Further Reading: Click Here
Virtual Writing Studios:
Advancing Team Writing and Knowledge for Health Equity

Thursday, Fall 2020, 11:30 AM – 1:00 PM


  • November: 12

  • December: 3 & 17

Nina Wallerstein, DrPH, Steven Verney, PhD & Lisa Cacari Stone, PhD
2020 NIH Rural Health Seminar: Challenges in the Era of COVID-19

Join the National Institute on Minority Health and Health Disparities (NIMHD) and the National Center for Advancing Translational Sciences (NCATS) for the 2020 NIH Rural Health Seminar: Challenges in the Era of COVID-19. The seminar will bring together researchers, medical practitioners and others to explore topics in rural health. Learn and explore the impact of COVID-19 on rural populations, systems and workforce issues, and community engagement to respond to the pandemic.

Dr. Vincent Werito and Dr. Thomas Chavez will both present their pilot project studies as case examples to illustrate the rural health disparities and opportunities for future research with their community partnerships, The Impact of Racism, Inequality and COVID-19 on the Health of Latino Immigrants and Diné Populations: Priorities and Direction for Research with Communities. Dr. Cathleen Willging, one of our TREE Center Steering Committee members, will also present her partnership work in New Mexico: Elucidating Inequities under COVID-19- Real-Time Research into the Wellbeing of Sexual and Gender Minority Youth in Rural New Mexico.

Date: Thursday, November 19, 2020

Time: 1:00 p.m. – 5:00 p.m. Eastern Time (ET)

Location: NIH Videocast

This seminar will provide an opportunity to engage and explore important issues of rural health. Sessions include:

  • Rural Population Impact and Response in the Time of COVID-19
  • Researchers and Community Partners Respond to the Challenges of COVID-19

Register for the seminar online. The event will be available on NIH Videocast and archived for those unable to attend in person.

To join the conversation on social media, please use hashtag #RuralHealth.
Live Online Professional NIH Grant Development Workshop
Master the techniques of writing superior winning NIH proposals

December 7-8, 2020
8:30 a.m. - 4:00 p.m. Mountain Time
Sponsored by the Grant Training Center

For the safety and well-being of all our workshop participants, rather than returning to the University of New Mexico, as planned, we will be holding this Professional NIH Grant Development workshop live online.
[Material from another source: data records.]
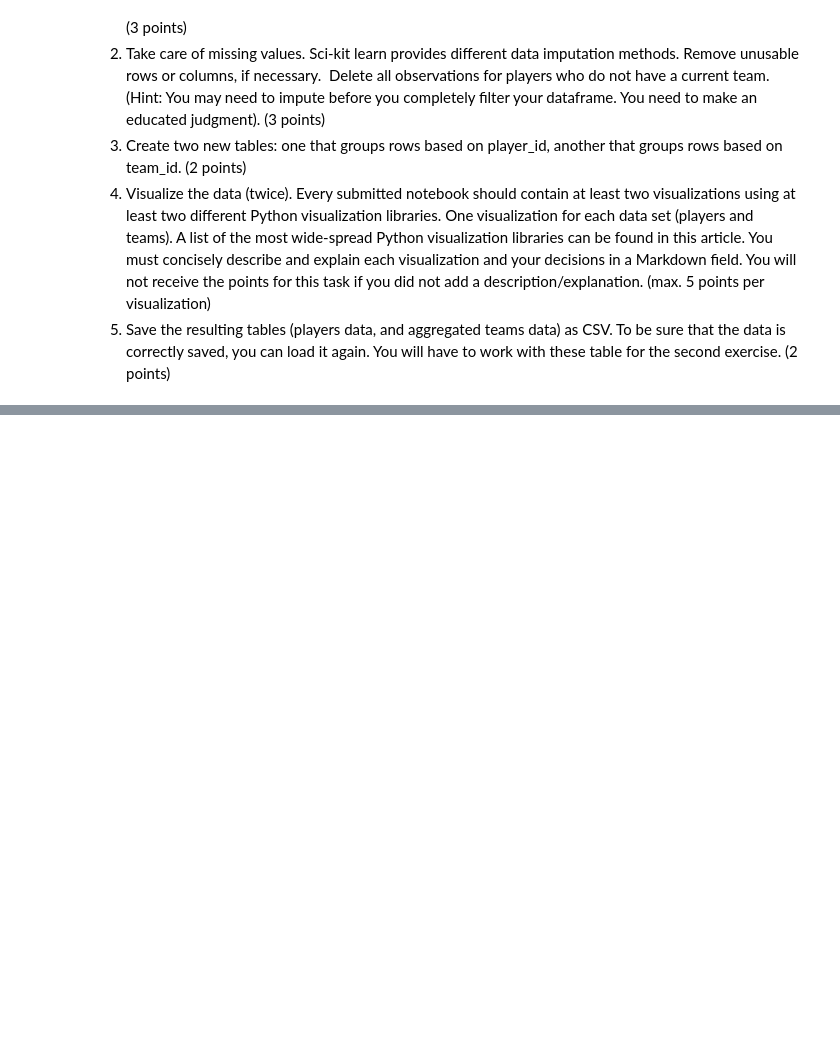
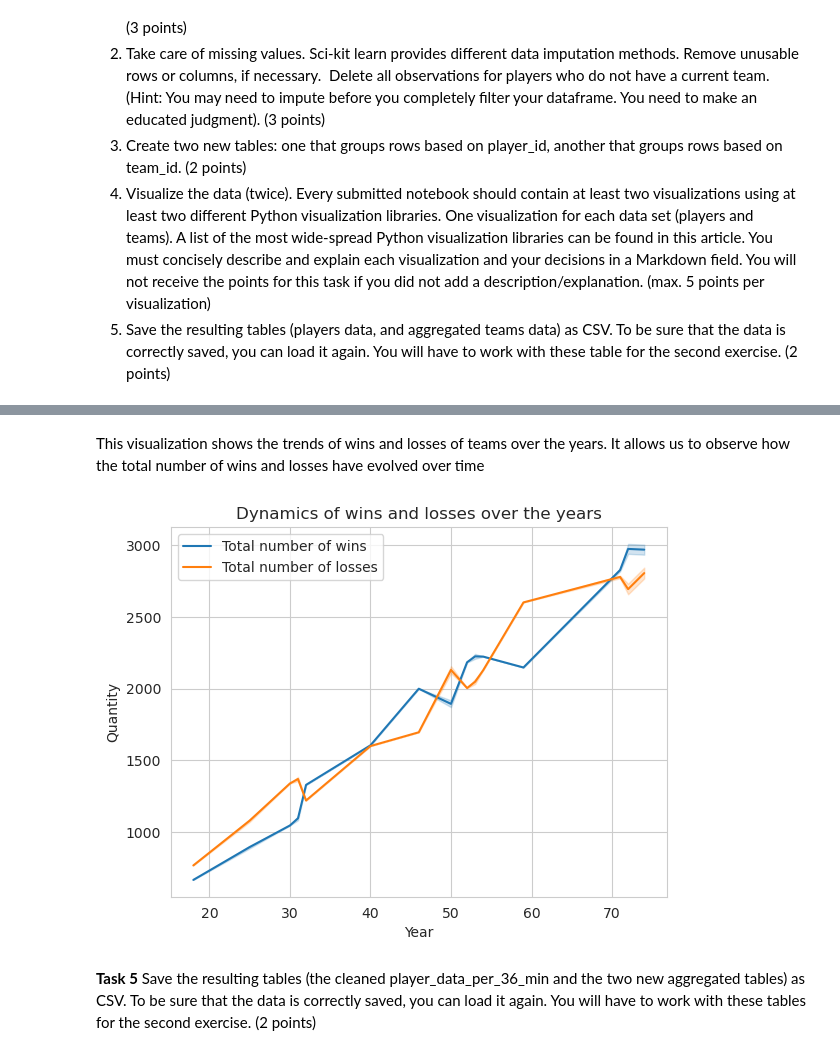
Before and after one commit to KhristinaVasko/Visualization_ex1, a Jupyter notebook: Exercise1.ipynb, the cells around one changed output, grey strips where cells are left out. Drawn from its saved outputs; the diff is of its cells as text; code cells hidden in the pictures; blank space fills up the shorter version.

```diff
--- a/Exercise1.ipynb
+++ b/Exercise1.ipynb
@@ -91,0 +137,15 @@ print(merged_df)
+# %% [markdown]
+This visualization shows the trends of wins and losses of teams over the years. It allows us to observe how the total number of wins and losses have evolved over time
+# %%
+sns.set_style("whitegrid")
+sns.lineplot(x='years', y='total_wins', data=merged_df, label='Total number of wins', estimator='mean')
+sns.lineplot(x='years', y='total_losses', data=merged_df, label='Total number of losses', estimator='mean')
+plt.title('Dynamics of wins and losses over the years')
+plt.xlabel('Year')
+plt.ylabel('Quantity')
+plt.legend()
+plt.show()
+# %% [output]
+[figure, added]
+# %% [markdown]
+<b>Task 5</b> Save the resulting tables (the cleaned player_data_per_36_min and the two new aggregated tables) as CSV. To be sure that the data is correctly saved, you can load it again. You will have to work with these tables for the second exercise. (2 points)
```
Also changed, not shown: parts of 25 cells of this notebook.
It will include: the same length of instruction, interactive discussions, and one-on-ones with the instructor.

Participants will learn how to:

  1. Make the match with the appropriate NIH Institute, program and grant mechanism for their idea(s)
  2. Identify and avoid common pitfalls of a grant
  3. Write exceptional Specific Aims pages
  4. Effectively address each piece of the application
  5. Understand the review process and how to successfully write for reviewers
  6. Learn what actually happens in the study section
  7. Decipher pink sheets: The inevitable resubmission
  8. Build an airtight case for funding

Our ultimate goal is for you to walk away with a product specific to your interests, which includes the grant design, abstract and budget.

Questions? Call us at (866) 704-7268
Workshop Fee: $595.00 (includes comprehensive resources, a workbook, and certificate of completion)
Rebate of $45.00 per person is given for two or more registrants from the same organization.
You may also be interested in:
December 14, 2020
Discount: $50 off by registering for both the DOD and NIH workshops. Only the highest discount will apply.

Can't make it?
This webinar will also take place
Click on the NOVEMBER Calendar to View More
Click on the DECEMBER Calendar to View More